Pictures appear among the records. Write out all else exactly as it stands.

Dataset entries
- Opening Delimiter -
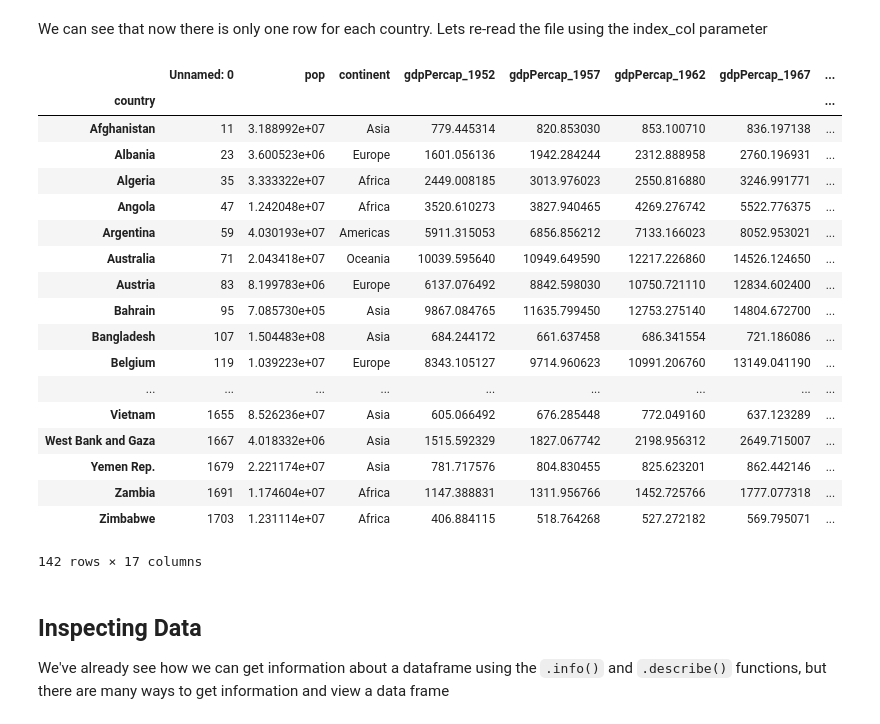
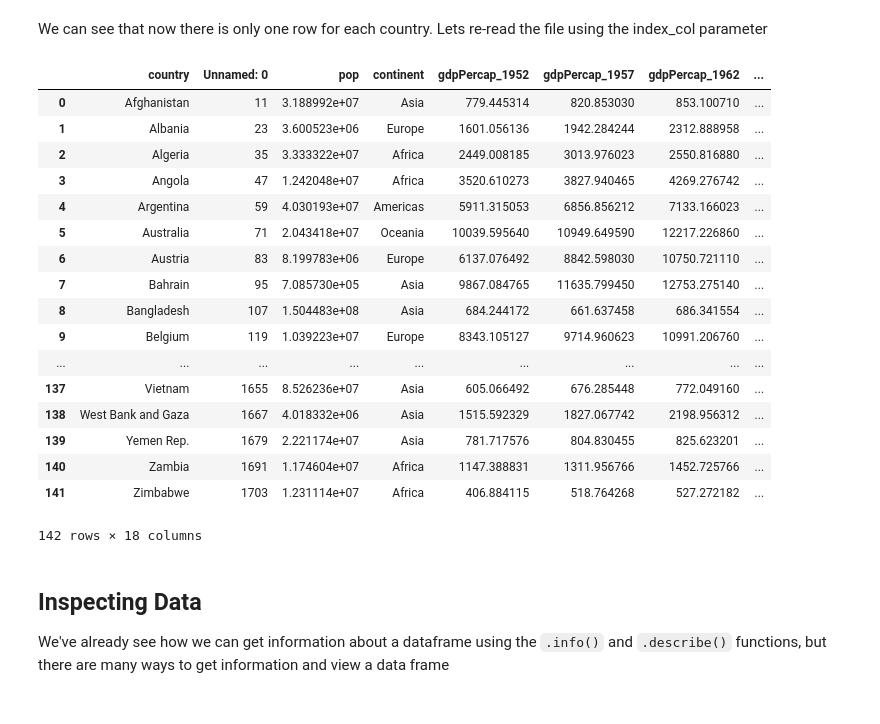
Before and after one commit to drakeasberry/2019-02-23-WorkshopResources, a Jupyter notebook: python-lessons/05 - Working With Pandas Data Frames.ipynb, the cells around one changed output. Saved outputs shown, nothing was run; the diff lists cells and outputs as text; code cells hidden in the pictures.

```diff
--- a/python-lessons/05 - Working With Pandas Data Frames.ipynb
+++ b/python-lessons/05 - Working With Pandas Data Frames.ipynb
@@ -107,30 +107,29 @@ We can see that now there is only one row for each country. Lets re-read the fil
 # %%
 # Re-read the file using index_cols
 #df_africa = pd.read_csv('gapminder_Africa.csv', index_col='country')
 #df_africa
 
-df_all = pd.read_csv('gapminder_All.csv', index_col='country')
+df_all = pd.read_csv('gapminder_All.csv')#, index_col='country')
 df_all
 # %% [output]
-|  | Unnamed: 0 | pop | continent | gdpPercap_1952 | gdpPercap_1957 | gdpPercap_1962 | gdpPercap_1967 | ... |
-| country |  |  |  |  |  |  |  | ... |
-| Afghanistan | 11 | 3.188992e+07 | Asia | 779.445314 | 820.853030 | 853.100710 | 836.197138 | ... |
-| Albania | 23 | 3.600523e+06 | Europe | 1601.056136 | 1942.284244 | 2312.888958 | 2760.196931 | ... |
-| Algeria | 35 | 3.333322e+07 | Africa | 2449.008185 | 3013.976023 | 2550.816880 | 3246.991771 | ... |
-| Angola | 47 | 1.242048e+07 | Africa | 3520.610273 | 3827.940465 | 4269.276742 | 5522.776375 | ... |
-| Argentina | 59 | 4.030193e+07 | Americas | 5911.315053 | 6856.856212 | 7133.166023 | 8052.953021 | ... |
-| Australia | 71 | 2.043418e+07 | Oceania | 10039.595640 | 10949.649590 | 12217.226860 | 14526.124650 | ... |
-| Austria | 83 | 8.199783e+06 | Europe | 6137.076492 | 8842.598030 | 10750.721110 | 12834.602400 | ... |
-| Bahrain | 95 | 7.085730e+05 | Asia | 9867.084765 | 11635.799450 | 12753.275140 | 14804.672700 | ... |
-| Bangladesh | 107 | 1.504483e+08 | Asia | 684.244172 | 661.637458 | 686.341554 | 721.186086 | ... |
-| Belgium | 119 | 1.039223e+07 | Europe | 8343.105127 | 9714.960623 | 10991.206760 | 13149.041190 | ... |
+|  | country | Unnamed: 0 | pop | continent | gdpPercap_1952 | gdpPercap_1957 | gdpPercap_1962 | ... |
+| 0 | Afghanistan | 11 | 3.188992e+07 | Asia | 779.445314 | 820.853030 | 853.100710 | ... |
+| 1 | Albania | 23 | 3.600523e+06 | Europe | 1601.056136 | 1942.284244 | 2312.888958 | ... |
+| 2 | Algeria | 35 | 3.333322e+07 | Africa | 2449.008185 | 3013.976023 | 2550.816880 | ... |
+| 3 | Angola | 47 | 1.242048e+07 | Africa | 3520.610273 | 3827.940465 | 4269.276742 | ... |
+| 4 | Argentina | 59 | 4.030193e+07 | Americas | 5911.315053 | 6856.856212 | 7133.166023 | ... |
+| 5 | Australia | 71 | 2.043418e+07 | Oceania | 10039.595640 | 10949.649590 | 12217.226860 | ... |
+| 6 | Austria | 83 | 8.199783e+06 | Europe | 6137.076492 | 8842.598030 | 10750.721110 | ... |
+| 7 | Bahrain | 95 | 7.085730e+05 | Asia | 9867.084765 | 11635.799450 | 12753.275140 | ... |
+| 8 | Bangladesh | 107 | 1.504483e+08 | Asia | 684.244172 | 661.637458 | 686.341554 | ... |
+| 9 | Belgium | 119 | 1.039223e+07 | Europe | 8343.105127 | 9714.960623 | 10991.206760 | ... |
 | ... | ... | ... | ... | ... | ... | ... | ... | ... |
-| Vietnam | 1655 | 8.526236e+07 | Asia | 605.066492 | 676.285448 | 772.049160 | 637.123289 | ... |
-| West Bank and Gaza | 1667 | 4.018332e+06 | Asia | 1515.592329 | 1827.067742 | 2198.956312 | 2649.715007 | ... |
-| Yemen Rep. | 1679 | 2.221174e+07 | Asia | 781.717576 | 804.830455 | 825.623201 | 862.442146 | ... |
-| Zambia | 1691 | 1.174604e+07 | Africa | 1147.388831 | 1311.956766 | 1452.725766 | 1777.077318 | ... |
-| Zimbabwe | 1703 | 1.231114e+07 | Africa | 406.884115 | 518.764268 | 527.272182 | 569.795071 | ... |
+| 137 | Vietnam | 1655 | 8.526236e+07 | Asia | 605.066492 | 676.285448 | 772.049160 | ... |
+| 138 | West Bank and Gaza | 1667 | 4.018332e+06 | Asia | 1515.592329 | 1827.067742 | 2198.956312 | ... |
+| 139 | Yemen Rep. | 1679 | 2.221174e+07 | Asia | 781.717576 | 804.830455 | 825.623201 | ... |
+| 140 | Zambia | 1691 | 1.174604e+07 | Africa | 1147.388831 | 1311.956766 | 1452.725766 | ... |
+| 141 | Zimbabwe | 1703 | 1.231114e+07 | Africa | 406.884115 | 518.764268 | 527.272182 | ... |
-142 rows × 17 columns
+142 rows × 18 columns
 # %% [markdown]
 ## Inspecting Data
 We've already see how we can get information about a dataframe using the `.info()` and `.describe()` functions, but there are many ways to get information and view a data frame
```
Also changed, not shown: parts of 43 cells of this notebook, 1 other file.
- Closing Delimiter -
> **Answer space**
Before and after one commit to drakeasberry/2019-02-23-WorkshopResources, a Jupyter notebook: python-lessons/05 - Working With Pandas Data Frames.ipynb, the cells around one changed output. Saved outputs shown, nothing was run; the diff lists cells and outputs as text; code cells hidden in the pictures.

```diff
--- a/python-lessons/05 - Working With Pandas Data Frames.ipynb
+++ b/python-lessons/05 - Working With Pandas Data Frames.ipynb
@@ -107,30 +107,29 @@ We can see that now there is only one row for each country. Lets re-read the fil
 # %%
 # Re-read the file using index_cols
 #df_africa = pd.read_csv('gapminder_Africa.csv', index_col='country')
 #df_africa
 
-df_all = pd.read_csv('gapminder_All.csv', index_col='country')
+df_all = pd.read_csv('gapminder_All.csv')#, index_col='country')
 df_all
 # %% [output]
-|  | Unnamed: 0 | pop | continent | gdpPercap_1952 | gdpPercap_1957 | gdpPercap_1962 | gdpPercap_1967 | ... |
-| country |  |  |  |  |  |  |  | ... |
-| Afghanistan | 11 | 3.188992e+07 | Asia | 779.445314 | 820.853030 | 853.100710 | 836.197138 | ... |
-| Albania | 23 | 3.600523e+06 | Europe | 1601.056136 | 1942.284244 | 2312.888958 | 2760.196931 | ... |
-| Algeria | 35 | 3.333322e+07 | Africa | 2449.008185 | 3013.976023 | 2550.816880 | 3246.991771 | ... |
-| Angola | 47 | 1.242048e+07 | Africa | 3520.610273 | 3827.940465 | 4269.276742 | 5522.776375 | ... |
-| Argentina | 59 | 4.030193e+07 | Americas | 5911.315053 | 6856.856212 | 7133.166023 | 8052.953021 | ... |
-| Australia | 71 | 2.043418e+07 | Oceania | 10039.595640 | 10949.649590 | 12217.226860 | 14526.124650 | ... |
-| Austria | 83 | 8.199783e+06 | Europe | 6137.076492 | 8842.598030 | 10750.721110 | 12834.602400 | ... |
-| Bahrain | 95 | 7.085730e+05 | Asia | 9867.084765 | 11635.799450 | 12753.275140 | 14804.672700 | ... |
-| Bangladesh | 107 | 1.504483e+08 | Asia | 684.244172 | 661.637458 | 686.341554 | 721.186086 | ... |
-| Belgium | 119 | 1.039223e+07 | Europe | 8343.105127 | 9714.960623 | 10991.206760 | 13149.041190 | ... |
+|  | country | Unnamed: 0 | pop | continent | gdpPercap_1952 | gdpPercap_1957 | gdpPercap_1962 | ... |
+| 0 | Afghanistan | 11 | 3.188992e+07 | Asia | 779.445314 | 820.853030 | 853.100710 | ... |
+| 1 | Albania | 23 | 3.600523e+06 | Europe | 1601.056136 | 1942.284244 | 2312.888958 | ... |
+| 2 | Algeria | 35 | 3.333322e+07 | Africa | 2449.008185 | 3013.976023 | 2550.816880 | ... |
+| 3 | Angola | 47 | 1.242048e+07 | Africa | 3520.610273 | 3827.940465 | 4269.276742 | ... |
+| 4 | Argentina | 59 | 4.030193e+07 | Americas | 5911.315053 | 6856.856212 | 7133.166023 | ... |
+| 5 | Australia | 71 | 2.043418e+07 | Oceania | 10039.595640 | 10949.649590 | 12217.226860 | ... |
+| 6 | Austria | 83 | 8.199783e+06 | Europe | 6137.076492 | 8842.598030 | 10750.721110 | ... |
+| 7 | Bahrain | 95 | 7.085730e+05 | Asia | 9867.084765 | 11635.799450 | 12753.275140 | ... |
+| 8 | Bangladesh | 107 | 1.504483e+08 | Asia | 684.244172 | 661.637458 | 686.341554 | ... |
+| 9 | Belgium | 119 | 1.039223e+07 | Europe | 8343.105127 | 9714.960623 | 10991.206760 | ... |
 | ... | ... | ... | ... | ... | ... | ... | ... | ... |
-| Vietnam | 1655 | 8.526236e+07 | Asia | 605.066492 | 676.285448 | 772.049160 | 637.123289 | ... |
-| West Bank and Gaza | 1667 | 4.018332e+06 | Asia | 1515.592329 | 1827.067742 | 2198.956312 | 2649.715007 | ... |
-| Yemen Rep. | 1679 | 2.221174e+07 | Asia | 781.717576 | 804.830455 | 825.623201 | 862.442146 | ... |
-| Zambia | 1691 | 1.174604e+07 | Africa | 1147.388831 | 1311.956766 | 1452.725766 | 1777.077318 | ... |
-| Zimbabwe | 1703 | 1.231114e+07 | Africa | 406.884115 | 518.764268 | 527.272182 | 569.795071 | ... |
+| 137 | Vietnam | 1655 | 8.526236e+07 | Asia | 605.066492 | 676.285448 | 772.049160 | ... |
+| 138 | West Bank and Gaza | 1667 | 4.018332e+06 | Asia | 1515.592329 | 1827.067742 | 2198.956312 | ... |
+| 139 | Yemen Rep. | 1679 | 2.221174e+07 | Asia | 781.717576 | 804.830455 | 825.623201 | ... |
+| 140 | Zambia | 1691 | 1.174604e+07 | Africa | 1147.388831 | 1311.956766 | 1452.725766 | ... |
+| 141 | Zimbabwe | 1703 | 1.231114e+07 | Africa | 406.884115 | 518.764268 | 527.272182 | ... |
-142 rows × 17 columns
+142 rows × 18 columns
 # %% [markdown]
 ## Inspecting Data
 We've already see how we can get information about a dataframe using the `.info()` and `.describe()` functions, but there are many ways to get information and view a data frame
```
Also changed, not shown: parts of 43 cells of this notebook, 1 other file.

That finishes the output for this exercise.